A few months earlier, scientists announced discoveries that had been frozen in the rapidly melting Lendbreen ice patch, which was once part of a Viking trade route.

Read the rest of this article...

Friday, 22 January 2021

Georadar Reveals 15 Burial Mounds And 32 Viking Age Mysteries In Northern Norway

The ground was frozen and the field was covered with a fine layer of snow – 
ideal conditions for this type of archaeological research
[Credit: Arne Anderson Stamnes, NTNU University Museum]



GPR sends electromagnetic signals down into the subsurface, and some of these signals are reflected back when they encounter structures deeper down in the ground. This is how archaeologists obtain a kind of X-ray of objects two to three meters below the surface.

Stamnes quickly finds that the ground here is content rich, to put it mildly.

"The results are astonishingly good and they whet your appetite for more, says Nordland county archaeologist Martinus A. Hauglid.

One of the region's largest burial mounds

"Our findings included traces of 15 burial mounds, and one of them appears to contain a boat grave. Both the size and design of the burial mounds are typical of the period 650 to 950 CE—that is, what we call the Merovingian Period and Viking Age," says Stamnes.

"A lot of the mounds are big. The largest burial mound has an inner dimension of 32 meters and must have been a towering presence in the landscape," he says.

Read the rest of this article...

Monday, 18 January 2021

Birka: The Mysterious Demise of a Majestic Viking Trading Center

 Hill fort in Birka. Part of Birka and Hovgården world heritage site. 

(Arild Vågen/ CC BY-SA 4.0 )

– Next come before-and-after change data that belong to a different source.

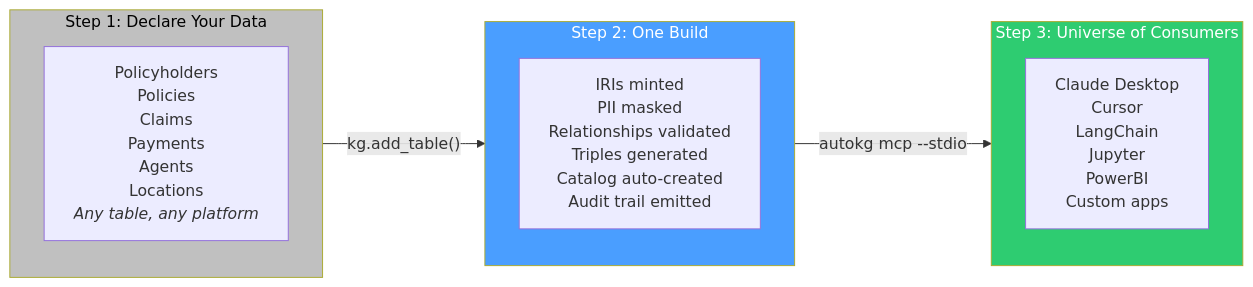
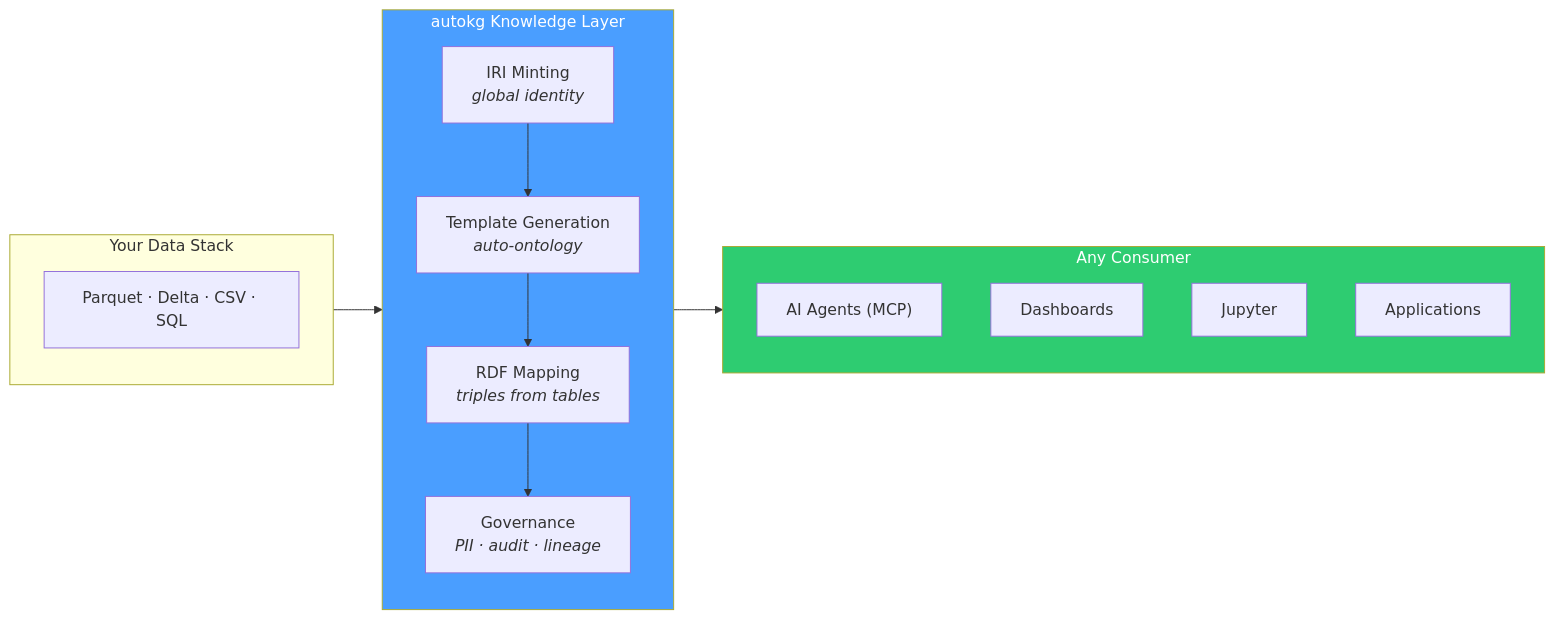
The diagram in README.md (kaushikthakur97/autokg), drawn with Mermaid before and after one commit. The commit also changed other lines of this file and 1 other file, not shown here.

First line of the commit message:
docs: reposition as knowledge layer — generic, platform-agnostic

````diff
--- a/README.md
+++ b/README.md
@@ -83,18 +36,22 @@
 ```mermaid
 flowchart LR
-    subgraph A["Step 1: Declare Your Data"]
-        A1["Policyholders<br/>Policies<br/>Claims<br/>Payments<br/>Agents<br/>Locations<br/><i>Any table, any platform</i>"]
+    subgraph Your["Your Data Stack"]
+        A["Parquet · Delta · CSV · SQL"]
     end
-    subgraph B["Step 2: One Build"]
-        B1["IRIs minted<br/>PII masked<br/>Relationships validated<br/>Triples generated<br/>Catalog auto-created<br/>Audit trail emitted"]
+    subgraph autokg["autokg Knowledge Layer"]
+        B["IRI Minting<br/><i>global identity</i>"] --> C["Template Generation<br/><i>auto-ontology</i>"]
+        C --> D["RDF Mapping<br/><i>triples from tables</i>"]
+        D --> E["Governance<br/><i>PII · audit · lineage</i>"]
     end
-    subgraph C["Step 3: Universe of Consumers"]
-        C1["Claude Desktop<br/>Cursor<br/>LangChain<br/>Jupyter<br/>PowerBI<br/>Custom apps"]
+    subgraph Consumers["Any Consumer"]
+        F["AI Agents (MCP)"]
+        G["Dashboards"]
+        H["Jupyter"]
+        I["Applications"]
     end
-    A -->|"kg.add_table()"| B
-    B -->|"autokg mcp --stdio"| C
+    Your --> autokg
+    autokg --> Consumers
     
-    style A fill:#c0c0c0,color:#000
-    style B fill:#4a9eff,color:#fff
-    style C fill:#2ecc71,color:#fff
+    style autokg fill:#4a9eff,color:#fff
+    style Consumers fill:#2ecc71,color:#fff
 ```
````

The Viking Age in Europe brought a lot of key events and innovations, and greatly shaped the future of things that were to come. But there is a popular misconception that the Vikings were all about raiding and pillaging as they sailed to the West and the East. While they did sail all over and raided, traded, and brought kingdoms to their knees, the Vikings were also proficient in many other regards. Their major ports and settlements around Scandinavia were in many ways the hubs of trade and wealth - and Birka was one of the major settlements. An influential trading emporium, Birka was the place where all the goods from Eastern Europe and the Orient were handled, as well as goods from Scandinavia and Finland. Today, its remains lie just 30 kilometers outside of the Swedish capital of Stockholm. What is the story and the fate of this rich Viking city? 

Read the rest of this article...